Repeat the data exactly. Pictures stay out.

**RECORDED DATA:**

<<<<

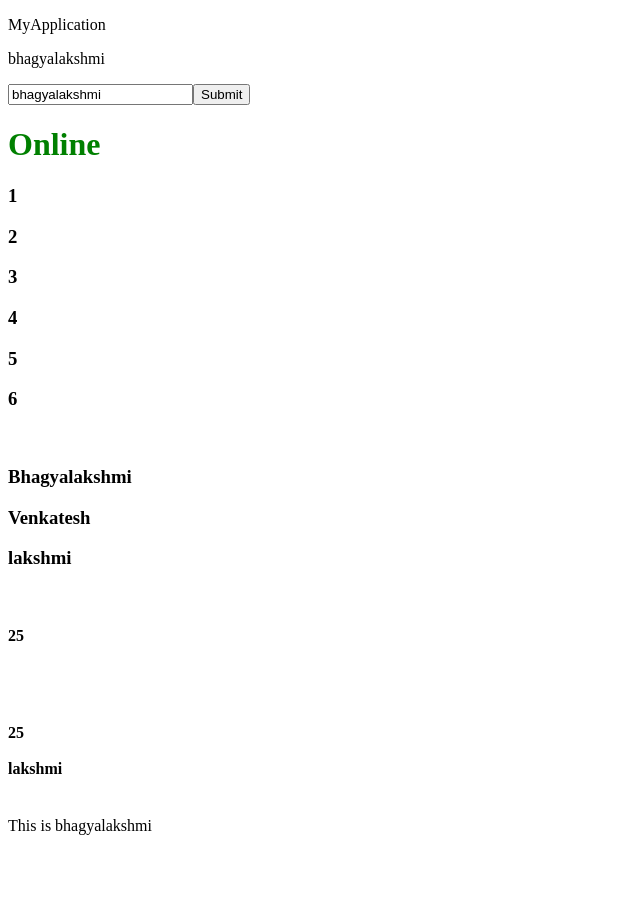
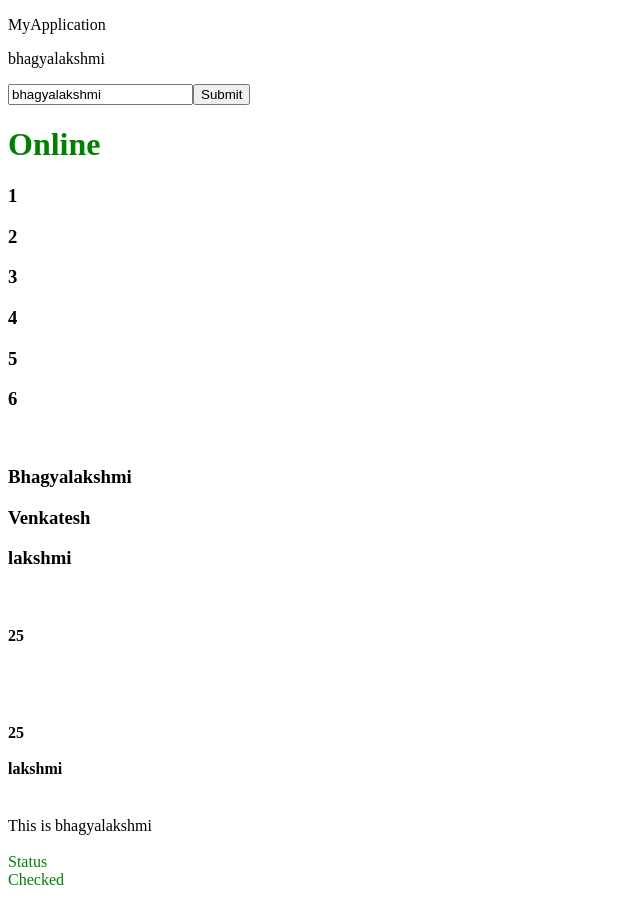
Before and after one commit to Bhagyalakshmiinala/AngularProject, an Angular app in the folder MyApplication/: page / in a window 1280 px wide. Shown: the whole page, without its empty margins (0-640 px from the left). Before the commit the page ends 843 px from the top, so only its background shows below. Built offline with nearby package versions, Linux system fonts and the light colour scheme.

Commit message:
ngClass Implementation

```diff
--- a/MyApplication/src/app/app.component.css
+++ b/MyApplication/src/app/app.component.css
@@ -1,6 +1,8 @@
 .OnlineStatus {
     color:green;
+    width: 50px;
 }
 .OfflineStatus {
     color:red;
+    width: 50px;
 }
--- a/MyApplication/src/app/app.component.html
+++ b/MyApplication/src/app/app.component.html
@@ -31,3 +31,9 @@
   <div *ngSwitchCase="'venkat'"> This is venkat</div>
 
 </div>
+
+<br>
+
+<div [ngClass]="checkValue === 'Bhagyalakshmi' ? 'OnlineStatus' : 'OfflineStatus'">
+  Status Checked
+</div>
--- a/MyApplication/src/app/app.component.ts
+++ b/MyApplication/src/app/app.component.ts
@@ -36,5 +36,7 @@ arrvalue = [
 
 ]
 
-checkName = 'bhagyalakshmi'
+checkName = 'bhagyalakshmi';
+checkValue = 'Bhagyalakshmi';
+checkStatus = 'OfflineStatus';
 }
```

>>>>

**ANSWER TO THE PROBLEM:**
Before and after one commit to Bhagyalakshmiinala/AngularProject, an Angular app in the folder MyApplication/: page / in a window 1280 px wide. Shown: the whole page, without its empty margins (0-640 px from the left). Before the commit the page ends 843 px from the top, so only its background shows below. Built offline with nearby package versions, Linux system fonts and the light colour scheme.

Commit message:
ngClass Implementation

```diff
--- a/MyApplication/src/app/app.component.css
+++ b/MyApplication/src/app/app.component.css
@@ -1,6 +1,8 @@
 .OnlineStatus {
     color:green;
+    width: 50px;
 }
 .OfflineStatus {
     color:red;
+    width: 50px;
 }
--- a/MyApplication/src/app/app.component.html
+++ b/MyApplication/src/app/app.component.html
@@ -31,3 +31,9 @@
   <div *ngSwitchCase="'venkat'"> This is venkat</div>
 
 </div>
+
+<br>
+
+<div [ngClass]="checkValue === 'Bhagyalakshmi' ? 'OnlineStatus' : 'OfflineStatus'">
+  Status Checked
+</div>
--- a/MyApplication/src/app/app.component.ts
+++ b/MyApplication/src/app/app.component.ts
@@ -36,5 +36,7 @@ arrvalue = [
 
 ]
 
-checkName = 'bhagyalakshmi'
+checkName = 'bhagyalakshmi';
+checkValue = 'Bhagyalakshmi';
+checkStatus = 'OfflineStatus';
 }
```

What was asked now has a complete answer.